(Web page revision data)

*** Block opens ***

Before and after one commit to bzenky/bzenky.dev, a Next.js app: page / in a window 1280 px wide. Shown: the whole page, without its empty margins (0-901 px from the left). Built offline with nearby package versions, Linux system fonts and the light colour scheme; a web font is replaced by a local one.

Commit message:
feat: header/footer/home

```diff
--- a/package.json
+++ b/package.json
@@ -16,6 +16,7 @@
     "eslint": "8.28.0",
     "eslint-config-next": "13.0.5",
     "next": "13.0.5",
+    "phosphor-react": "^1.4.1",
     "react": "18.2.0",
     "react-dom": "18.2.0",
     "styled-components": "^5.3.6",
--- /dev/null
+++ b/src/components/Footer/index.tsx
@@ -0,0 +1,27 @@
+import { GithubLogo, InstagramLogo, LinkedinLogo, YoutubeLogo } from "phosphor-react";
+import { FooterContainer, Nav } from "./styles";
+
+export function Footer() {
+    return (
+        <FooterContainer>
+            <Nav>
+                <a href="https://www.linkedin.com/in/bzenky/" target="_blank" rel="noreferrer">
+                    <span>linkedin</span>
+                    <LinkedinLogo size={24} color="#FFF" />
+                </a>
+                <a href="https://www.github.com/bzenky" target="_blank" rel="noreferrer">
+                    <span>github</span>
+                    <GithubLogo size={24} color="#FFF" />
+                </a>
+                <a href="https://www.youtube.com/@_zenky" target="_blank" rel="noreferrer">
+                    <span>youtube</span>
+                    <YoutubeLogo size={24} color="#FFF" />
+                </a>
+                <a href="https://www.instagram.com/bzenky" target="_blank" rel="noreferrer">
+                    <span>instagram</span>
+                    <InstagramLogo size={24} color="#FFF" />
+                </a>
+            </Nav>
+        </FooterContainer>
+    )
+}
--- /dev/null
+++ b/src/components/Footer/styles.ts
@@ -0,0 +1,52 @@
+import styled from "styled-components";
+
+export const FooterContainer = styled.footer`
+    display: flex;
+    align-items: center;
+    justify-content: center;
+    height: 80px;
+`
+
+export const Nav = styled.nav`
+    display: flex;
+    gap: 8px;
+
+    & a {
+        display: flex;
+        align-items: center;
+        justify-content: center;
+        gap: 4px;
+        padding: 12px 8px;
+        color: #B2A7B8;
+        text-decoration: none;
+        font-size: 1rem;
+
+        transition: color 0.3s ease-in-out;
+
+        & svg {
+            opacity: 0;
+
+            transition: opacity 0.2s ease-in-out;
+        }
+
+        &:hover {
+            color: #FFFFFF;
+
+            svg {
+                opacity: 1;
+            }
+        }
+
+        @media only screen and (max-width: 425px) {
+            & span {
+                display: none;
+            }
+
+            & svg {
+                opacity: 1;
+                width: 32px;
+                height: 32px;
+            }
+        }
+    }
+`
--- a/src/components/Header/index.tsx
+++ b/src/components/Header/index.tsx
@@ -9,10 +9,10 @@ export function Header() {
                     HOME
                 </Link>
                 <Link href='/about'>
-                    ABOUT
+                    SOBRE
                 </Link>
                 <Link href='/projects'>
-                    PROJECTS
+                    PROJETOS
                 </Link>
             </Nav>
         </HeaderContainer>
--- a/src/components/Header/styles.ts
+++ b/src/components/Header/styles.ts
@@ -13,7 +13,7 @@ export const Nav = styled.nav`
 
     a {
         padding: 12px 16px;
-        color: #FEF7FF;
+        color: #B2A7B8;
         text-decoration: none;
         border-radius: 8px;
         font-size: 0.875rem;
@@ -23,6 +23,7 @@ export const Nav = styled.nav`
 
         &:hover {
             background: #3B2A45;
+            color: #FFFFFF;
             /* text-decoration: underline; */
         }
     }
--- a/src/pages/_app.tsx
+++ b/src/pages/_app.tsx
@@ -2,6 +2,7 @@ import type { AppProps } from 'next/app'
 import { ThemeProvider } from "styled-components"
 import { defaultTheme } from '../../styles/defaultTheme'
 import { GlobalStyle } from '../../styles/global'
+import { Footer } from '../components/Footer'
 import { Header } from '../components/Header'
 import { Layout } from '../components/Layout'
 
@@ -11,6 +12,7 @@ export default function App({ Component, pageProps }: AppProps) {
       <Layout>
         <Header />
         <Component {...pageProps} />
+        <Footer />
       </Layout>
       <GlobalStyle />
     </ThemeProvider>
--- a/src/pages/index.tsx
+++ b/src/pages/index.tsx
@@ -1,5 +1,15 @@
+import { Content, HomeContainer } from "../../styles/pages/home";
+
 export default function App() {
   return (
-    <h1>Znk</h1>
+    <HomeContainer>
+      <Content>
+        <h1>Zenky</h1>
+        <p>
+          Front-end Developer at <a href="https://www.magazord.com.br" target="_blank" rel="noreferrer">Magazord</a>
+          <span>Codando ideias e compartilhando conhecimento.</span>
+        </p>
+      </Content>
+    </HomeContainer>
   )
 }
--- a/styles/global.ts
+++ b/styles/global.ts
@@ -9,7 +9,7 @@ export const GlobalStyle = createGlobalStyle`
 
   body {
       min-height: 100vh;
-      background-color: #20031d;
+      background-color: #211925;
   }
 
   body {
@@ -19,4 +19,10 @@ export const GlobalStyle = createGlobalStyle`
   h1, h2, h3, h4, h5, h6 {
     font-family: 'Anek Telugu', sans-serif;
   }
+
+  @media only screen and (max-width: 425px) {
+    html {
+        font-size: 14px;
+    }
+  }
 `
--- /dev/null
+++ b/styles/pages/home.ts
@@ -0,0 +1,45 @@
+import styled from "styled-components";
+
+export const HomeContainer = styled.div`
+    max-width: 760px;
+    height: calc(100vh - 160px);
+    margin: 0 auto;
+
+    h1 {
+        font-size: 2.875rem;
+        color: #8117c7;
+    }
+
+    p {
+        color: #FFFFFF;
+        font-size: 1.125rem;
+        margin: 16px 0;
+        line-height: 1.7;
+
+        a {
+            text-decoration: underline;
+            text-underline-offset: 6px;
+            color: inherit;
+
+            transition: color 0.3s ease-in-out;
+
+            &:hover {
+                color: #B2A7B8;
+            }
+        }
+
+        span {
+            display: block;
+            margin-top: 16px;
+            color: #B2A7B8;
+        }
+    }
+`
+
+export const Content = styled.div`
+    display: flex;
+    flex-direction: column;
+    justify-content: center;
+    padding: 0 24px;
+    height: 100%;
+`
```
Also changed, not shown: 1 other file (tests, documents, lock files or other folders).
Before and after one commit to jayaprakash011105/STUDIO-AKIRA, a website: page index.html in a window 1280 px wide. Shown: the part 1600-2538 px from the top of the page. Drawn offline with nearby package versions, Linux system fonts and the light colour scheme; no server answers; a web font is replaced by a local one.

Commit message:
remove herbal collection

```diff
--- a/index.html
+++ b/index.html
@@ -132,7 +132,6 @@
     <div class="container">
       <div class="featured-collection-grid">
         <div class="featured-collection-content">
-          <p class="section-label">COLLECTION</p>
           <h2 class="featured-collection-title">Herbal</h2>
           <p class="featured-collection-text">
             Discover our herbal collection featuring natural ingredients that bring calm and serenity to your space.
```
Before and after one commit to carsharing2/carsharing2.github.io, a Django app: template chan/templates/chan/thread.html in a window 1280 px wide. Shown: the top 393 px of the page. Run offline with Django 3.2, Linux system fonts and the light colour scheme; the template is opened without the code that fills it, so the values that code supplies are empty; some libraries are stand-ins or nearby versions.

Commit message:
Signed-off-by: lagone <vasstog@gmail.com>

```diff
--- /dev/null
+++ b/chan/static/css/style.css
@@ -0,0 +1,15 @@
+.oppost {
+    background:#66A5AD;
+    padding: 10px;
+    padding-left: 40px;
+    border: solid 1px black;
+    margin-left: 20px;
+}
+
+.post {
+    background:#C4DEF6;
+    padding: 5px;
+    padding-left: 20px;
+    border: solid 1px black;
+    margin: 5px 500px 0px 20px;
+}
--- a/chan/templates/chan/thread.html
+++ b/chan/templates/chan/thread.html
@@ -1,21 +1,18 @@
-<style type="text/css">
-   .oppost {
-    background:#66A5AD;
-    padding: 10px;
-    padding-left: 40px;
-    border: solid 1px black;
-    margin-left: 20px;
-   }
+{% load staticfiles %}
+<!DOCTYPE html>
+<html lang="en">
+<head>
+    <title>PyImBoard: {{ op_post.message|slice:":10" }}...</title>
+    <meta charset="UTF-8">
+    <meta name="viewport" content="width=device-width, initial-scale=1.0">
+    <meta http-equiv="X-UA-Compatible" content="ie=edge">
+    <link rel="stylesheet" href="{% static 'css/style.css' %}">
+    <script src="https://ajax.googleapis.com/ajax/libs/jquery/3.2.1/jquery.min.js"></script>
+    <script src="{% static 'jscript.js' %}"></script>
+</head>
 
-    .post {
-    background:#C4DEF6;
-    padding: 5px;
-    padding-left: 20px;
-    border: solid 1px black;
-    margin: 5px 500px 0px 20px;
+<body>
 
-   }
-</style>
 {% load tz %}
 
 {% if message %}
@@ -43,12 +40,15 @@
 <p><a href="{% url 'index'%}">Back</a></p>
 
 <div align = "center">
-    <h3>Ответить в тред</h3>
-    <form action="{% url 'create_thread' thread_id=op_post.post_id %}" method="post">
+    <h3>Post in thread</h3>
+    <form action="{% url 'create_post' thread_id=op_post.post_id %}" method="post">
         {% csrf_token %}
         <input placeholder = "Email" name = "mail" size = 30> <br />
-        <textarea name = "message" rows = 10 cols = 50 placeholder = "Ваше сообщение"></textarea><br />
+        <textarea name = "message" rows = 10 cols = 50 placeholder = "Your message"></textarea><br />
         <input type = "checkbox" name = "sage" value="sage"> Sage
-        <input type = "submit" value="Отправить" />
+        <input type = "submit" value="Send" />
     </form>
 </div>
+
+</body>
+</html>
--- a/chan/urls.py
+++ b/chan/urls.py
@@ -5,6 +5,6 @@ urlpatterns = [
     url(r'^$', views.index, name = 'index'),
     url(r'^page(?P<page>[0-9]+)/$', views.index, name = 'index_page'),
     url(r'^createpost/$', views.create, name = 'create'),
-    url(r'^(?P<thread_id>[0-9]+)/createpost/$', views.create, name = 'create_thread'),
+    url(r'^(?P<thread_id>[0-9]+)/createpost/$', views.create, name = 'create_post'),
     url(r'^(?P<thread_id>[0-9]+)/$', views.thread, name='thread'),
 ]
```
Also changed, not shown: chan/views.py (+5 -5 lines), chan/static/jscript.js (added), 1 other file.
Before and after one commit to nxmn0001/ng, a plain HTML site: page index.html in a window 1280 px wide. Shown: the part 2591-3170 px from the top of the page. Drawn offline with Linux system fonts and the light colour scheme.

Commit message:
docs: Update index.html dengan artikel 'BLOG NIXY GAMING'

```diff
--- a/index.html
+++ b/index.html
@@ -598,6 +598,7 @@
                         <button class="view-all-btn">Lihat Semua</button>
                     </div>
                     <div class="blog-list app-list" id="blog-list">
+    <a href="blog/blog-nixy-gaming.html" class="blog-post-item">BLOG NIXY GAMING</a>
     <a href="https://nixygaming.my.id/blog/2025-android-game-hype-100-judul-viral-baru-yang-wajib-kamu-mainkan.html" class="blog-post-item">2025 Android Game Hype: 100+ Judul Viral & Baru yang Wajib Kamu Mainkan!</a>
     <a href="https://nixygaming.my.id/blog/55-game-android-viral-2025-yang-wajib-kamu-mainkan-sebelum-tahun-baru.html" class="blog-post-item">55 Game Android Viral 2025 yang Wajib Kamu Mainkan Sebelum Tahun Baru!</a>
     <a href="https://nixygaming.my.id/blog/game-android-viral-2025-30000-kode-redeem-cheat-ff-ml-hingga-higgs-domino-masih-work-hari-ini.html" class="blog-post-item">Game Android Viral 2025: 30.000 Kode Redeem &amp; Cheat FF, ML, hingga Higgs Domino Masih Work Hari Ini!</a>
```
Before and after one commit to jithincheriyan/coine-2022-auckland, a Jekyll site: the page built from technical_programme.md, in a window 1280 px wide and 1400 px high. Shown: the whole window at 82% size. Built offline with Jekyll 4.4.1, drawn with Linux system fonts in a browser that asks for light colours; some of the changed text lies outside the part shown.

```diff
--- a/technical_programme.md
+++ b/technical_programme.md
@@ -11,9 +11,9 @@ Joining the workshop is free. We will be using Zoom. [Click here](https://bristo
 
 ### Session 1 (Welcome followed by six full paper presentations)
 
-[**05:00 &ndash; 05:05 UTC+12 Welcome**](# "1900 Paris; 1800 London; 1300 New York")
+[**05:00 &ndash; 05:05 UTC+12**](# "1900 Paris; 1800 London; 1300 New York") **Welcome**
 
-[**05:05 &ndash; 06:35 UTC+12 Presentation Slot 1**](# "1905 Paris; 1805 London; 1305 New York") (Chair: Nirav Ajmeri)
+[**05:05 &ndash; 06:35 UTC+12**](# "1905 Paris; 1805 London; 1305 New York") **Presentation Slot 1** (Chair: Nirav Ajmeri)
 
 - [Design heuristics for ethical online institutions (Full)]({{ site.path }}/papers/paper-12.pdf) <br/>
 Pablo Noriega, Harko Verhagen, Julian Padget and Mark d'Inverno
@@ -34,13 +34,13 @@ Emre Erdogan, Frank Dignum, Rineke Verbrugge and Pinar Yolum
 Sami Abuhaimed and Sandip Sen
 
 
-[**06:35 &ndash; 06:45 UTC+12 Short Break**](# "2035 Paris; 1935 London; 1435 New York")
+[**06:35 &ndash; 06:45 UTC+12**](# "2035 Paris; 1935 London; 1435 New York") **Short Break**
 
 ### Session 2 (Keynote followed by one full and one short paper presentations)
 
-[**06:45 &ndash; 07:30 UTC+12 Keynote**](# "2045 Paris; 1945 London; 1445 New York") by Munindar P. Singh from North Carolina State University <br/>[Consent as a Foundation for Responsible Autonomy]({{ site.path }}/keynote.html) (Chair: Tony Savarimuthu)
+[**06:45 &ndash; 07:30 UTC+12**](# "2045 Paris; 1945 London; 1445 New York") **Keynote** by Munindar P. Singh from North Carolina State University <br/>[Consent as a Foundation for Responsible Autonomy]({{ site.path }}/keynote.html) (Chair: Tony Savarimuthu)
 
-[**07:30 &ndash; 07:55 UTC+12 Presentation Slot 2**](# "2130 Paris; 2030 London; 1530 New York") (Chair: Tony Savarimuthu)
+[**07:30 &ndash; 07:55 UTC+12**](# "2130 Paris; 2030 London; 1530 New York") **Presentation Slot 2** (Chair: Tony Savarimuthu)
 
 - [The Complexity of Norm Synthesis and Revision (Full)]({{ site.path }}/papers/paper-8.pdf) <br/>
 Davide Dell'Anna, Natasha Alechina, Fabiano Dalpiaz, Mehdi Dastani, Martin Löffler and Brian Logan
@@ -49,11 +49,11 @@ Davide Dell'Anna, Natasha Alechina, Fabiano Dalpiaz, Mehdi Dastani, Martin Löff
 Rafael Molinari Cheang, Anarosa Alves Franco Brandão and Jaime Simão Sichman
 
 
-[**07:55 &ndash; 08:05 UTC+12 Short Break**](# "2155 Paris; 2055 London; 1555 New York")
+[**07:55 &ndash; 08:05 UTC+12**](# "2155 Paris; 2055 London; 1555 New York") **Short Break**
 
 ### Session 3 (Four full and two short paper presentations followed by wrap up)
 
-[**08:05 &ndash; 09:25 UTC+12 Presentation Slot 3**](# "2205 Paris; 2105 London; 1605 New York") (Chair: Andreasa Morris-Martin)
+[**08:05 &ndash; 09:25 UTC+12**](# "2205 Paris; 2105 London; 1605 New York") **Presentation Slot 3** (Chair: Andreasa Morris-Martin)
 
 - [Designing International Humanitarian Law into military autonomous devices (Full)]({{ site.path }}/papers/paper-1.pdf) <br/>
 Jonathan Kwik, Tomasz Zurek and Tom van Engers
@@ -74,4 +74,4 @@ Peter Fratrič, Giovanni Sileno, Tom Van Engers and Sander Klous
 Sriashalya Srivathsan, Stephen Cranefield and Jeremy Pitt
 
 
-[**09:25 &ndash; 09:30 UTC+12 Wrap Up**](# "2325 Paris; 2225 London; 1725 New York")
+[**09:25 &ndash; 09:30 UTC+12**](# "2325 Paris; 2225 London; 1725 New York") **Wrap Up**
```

*** Block closes ***

ACTIVITY: Reproduce each line of the records in which "center" appears.

SOLUTION TO THE PROBLEM:
+    align-items: center;
+    justify-content: center;
+        align-items: center;
+        justify-content: center;
+    justify-content: center;
 <div align = "center">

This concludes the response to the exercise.